It’s the anal retentive side of me that gets upset whenever I see people operating in this industry who don’t understand the underlying concept behind a brand.
Not many people get to see my anal retentive side. I think the last time Tom the Anal Retentive Media Planner was allowed out in public, he got into an argument on one of the discussion lists about “mediums” not being a legitimate English word. In any case, Anal Tom was briefly let out of his cage to straighten this sales rep out with regard to branding.
Branding is not this nebulous concept that somehow explains low click rates. Your brand is what your company, product or service stands for. Does your brain conjure up images of family fun when someone mentions Disney? It’s because that’s what the Disney brand stands for.
By way of another example, people think of luxury when they hear the word “Cadillac” because Cadillac has invested time, money and hard work into associating their brand with the concept of luxury. They build luxury automobiles. They sponsor events like golf tournaments. They spend truckloads of moolah on branding campaigns to make Cadillac virtually synonymous with the concept of luxury.
Branding is the creation of an association in the minds of your audience. Thus, I think almost anyone can forgive me for getting a little uptight about a sales rep describing my improperly-linked banners as “good for branding.”
In actuality, those banners provided what we media nerds refer to as a “negative brand experience” for anyone who might have clicked on them. Instead of showing these potential customers that we’re serious about our business by delivering them to where they wanted to go, we sent them into the web equivalent of a black hole. Bad for business, bad for the brand.
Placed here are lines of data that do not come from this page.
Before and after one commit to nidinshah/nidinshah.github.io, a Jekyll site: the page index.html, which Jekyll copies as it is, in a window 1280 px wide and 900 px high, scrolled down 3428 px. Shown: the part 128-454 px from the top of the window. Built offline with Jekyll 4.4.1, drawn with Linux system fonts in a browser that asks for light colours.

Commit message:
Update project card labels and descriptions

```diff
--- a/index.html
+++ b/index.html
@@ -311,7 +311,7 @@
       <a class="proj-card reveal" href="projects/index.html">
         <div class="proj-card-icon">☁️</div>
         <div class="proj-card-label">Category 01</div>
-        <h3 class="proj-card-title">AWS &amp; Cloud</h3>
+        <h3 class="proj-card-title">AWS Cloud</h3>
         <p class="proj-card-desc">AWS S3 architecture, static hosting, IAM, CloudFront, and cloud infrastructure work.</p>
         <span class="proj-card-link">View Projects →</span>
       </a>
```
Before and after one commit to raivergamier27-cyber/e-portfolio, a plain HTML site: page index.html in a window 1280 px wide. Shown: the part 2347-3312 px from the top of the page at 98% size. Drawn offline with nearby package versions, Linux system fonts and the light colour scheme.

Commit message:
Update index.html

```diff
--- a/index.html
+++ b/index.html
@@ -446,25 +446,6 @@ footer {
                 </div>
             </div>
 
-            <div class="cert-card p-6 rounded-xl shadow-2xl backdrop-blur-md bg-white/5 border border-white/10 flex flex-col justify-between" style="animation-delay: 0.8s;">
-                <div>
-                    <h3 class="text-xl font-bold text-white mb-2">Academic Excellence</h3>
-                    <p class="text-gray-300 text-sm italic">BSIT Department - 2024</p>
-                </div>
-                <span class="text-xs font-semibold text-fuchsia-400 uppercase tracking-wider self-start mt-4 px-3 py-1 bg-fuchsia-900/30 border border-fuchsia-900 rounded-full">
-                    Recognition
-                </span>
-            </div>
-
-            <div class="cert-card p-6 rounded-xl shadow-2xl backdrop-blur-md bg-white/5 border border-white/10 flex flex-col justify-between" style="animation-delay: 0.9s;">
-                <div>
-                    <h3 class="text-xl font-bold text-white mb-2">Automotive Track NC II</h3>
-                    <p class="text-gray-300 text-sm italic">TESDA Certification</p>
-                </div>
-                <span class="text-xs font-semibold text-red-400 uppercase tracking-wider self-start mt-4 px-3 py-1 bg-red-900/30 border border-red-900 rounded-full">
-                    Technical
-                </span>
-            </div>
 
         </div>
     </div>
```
This isn’t to say that the occasional technical goof will permanently destroy a dot com brand. One brand that handles its mistakes very well is Kozmo.com. In several US markets, Kozmo allows you to order movies, CDs, video games, snacks and whatever else your little heart desires from its web site. Kozmo delivery folks bring everything to your door in about an hour. Kozmo has been undergoing major upgrades to its back end systems to accommodate increased demand, and occasionally you’ll get an error message when you try to log on to their web site.
Speaking from the consumer’s perspective, the upgrades haven’t been too inconvenient. The one time that I really wanted to order a DVD and couldn’t, Kozmo awarded me the equivalent of 10 bucks or so in Kozmo points for my trouble. You really can’t complain about that. On Monday, I received a letter from Kozmo’s general manager in New York, who apologized for the technical glitch. My favorite part of the letter?
“We at Kozmo.com believe that impeccable service is the key to your satisfaction and to our success, and we are always working toward this goal. We also believe that when these service levels are not met, you have the right to know why.”
This letter is a refreshing example of branding a small dot com company with quality service. The letter effectively communicates that Kozmo is committed to quality service and that the service interruptions experienced recently are atypical and not representative of what the company stands for. For me, that letter did more to enhance Kozmo’s brand than any of its outdoor or cable ads.
In sum, branding is a concept that is often misunderstood. And it shouldn’t be – brands can take years to build and develop, and they are a vital component of communicating your message to your customers.